Also, the SSA projections did not account for the earned income tax credit (EITC). The IRS states on its website that the credit was created, “to offset the burden of Social Security taxes on low-wage workers.” For a family consisting of a wage earner earning $25,000 per year, a spouse, and two children, would get $2,100 back from the credit. That $2,100 comes out of general revenues, not social security, but ultimately all the government’s money comes from taxes, so it is in the end coming from the same source. Those are the two primary reasons that Dr. Camarota concluded that increasing immigration would solve less than 5 percent of the Social Security deficit.

Finally, if increased immigration causes education, welfare and other expenses to rise, then the immigrants would be paying money into one of Uncle Sam’s pockets, but withdrawing more money from the other. Social Security should not be viewed in isolation because it is part of the same federal budget as all the other federal programs. Nobel laureate economist Paul Krugman has noted that low-skilled immigrants do not earn enough money to cover the cost of government benefits they receive.10 More than 25 percent of legal immigrants lack a high school diploma, compared to 9 percent of the general population. Lacking a high school diploma is an indicator that the immigrant is low-skilled. The Heritage Foundation has found that low-skilled immigrants use far more dollars worth of government services than they pay in taxes.10 The Heritage study calculated that the average low-skilled immigrant household costs the American taxpayer $19,588 per year. It is a proposition that makes sense for the employer who hires people at a very low wage, it makes sense for the immigrant who can live a better life than he or she could back home, but it inflicts a heavy cost on the American taxpayer.

1The Transcript of the interview is available at

2Ben J. Wattenberg, The Easy Solution to the Social Security Crisis, The New York Times, June 22, 1997.

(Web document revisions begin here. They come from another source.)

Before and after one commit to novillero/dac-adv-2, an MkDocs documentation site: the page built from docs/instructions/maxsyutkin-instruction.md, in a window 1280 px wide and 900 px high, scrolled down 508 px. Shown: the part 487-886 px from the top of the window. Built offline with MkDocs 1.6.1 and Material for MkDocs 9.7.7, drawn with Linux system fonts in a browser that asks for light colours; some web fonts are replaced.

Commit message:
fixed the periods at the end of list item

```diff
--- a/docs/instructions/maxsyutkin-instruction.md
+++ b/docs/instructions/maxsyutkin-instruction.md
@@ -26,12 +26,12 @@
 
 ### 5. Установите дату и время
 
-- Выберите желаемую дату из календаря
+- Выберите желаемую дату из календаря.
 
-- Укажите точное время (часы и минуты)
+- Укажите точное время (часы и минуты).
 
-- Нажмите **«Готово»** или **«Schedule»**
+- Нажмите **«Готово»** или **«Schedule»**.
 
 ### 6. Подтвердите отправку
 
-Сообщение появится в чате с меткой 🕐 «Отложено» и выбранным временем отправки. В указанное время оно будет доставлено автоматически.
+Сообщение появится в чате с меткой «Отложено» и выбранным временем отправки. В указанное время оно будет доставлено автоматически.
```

3B. Lindsay Lowell, director of Policy Studies at the Institute for the Study of International Migration at Georgetown University speaking at a roundtable discussion April 26, 2005, the National Press Club Washington, D.C.

4Nicholas Eberstadt, Henry Wendt Scholar in political economy at the American Enterprise Institute. Speaking at a roundtable discussion April 26, 2005, the National Press Club Washington, D.C. Transcript available at: His full remark reads: “It is a meticulous and diligent report, and I commend it to all of you to read. In my remarks I’m going to try to do three things very quickly: first, to tell you that the broad conclusion of Steve’s report is incontestably true, secondly, to quibble with a few things about interpretation in the presentation, and finally, to give Steve and Mark some more work for the future by asking some questions which I don’t know the answer to but somebody may want to go into.”

5Extrapolating that every 800,000 immigrants adds $346 billion in Social Security payroll taxes. Dr. Camarota noted that the SSA figures indicated a simple linear trend in Social Security revenues from increased immigration. So it is easy to extrapolate from the data with simple mathematics. From pp. 10-11 of: Immigration in An Aging Society: Workers, Birth Rates, and Social Security, Steven A. Camarota, Center for Immigration Studies, April, 2005.


7According to Nicholas Eberstadt of the American Enterprise Institute at the roundtable discussion of Immigration in An Aging Society, April 26, 2005.

8See footnote 32 of the Camarato paper.

9“Immigrants in New York: Their Legal Status, Incomes and Taxes” by Jeff Passel and Rebecca Clark, Urban Institute 1998. Table 3a page 109 reports Social Security Tax payments by legal status.

10Paul Krugman, North of the Border, The New York Times, March 27, 2006.

11Robert E. Rector and Christine Kim, The Fiscal Cost of Low-Skill Immigrants to the U.S. Taxpayer, The Heritage Foundation, Special Report #14, May 22, 2007.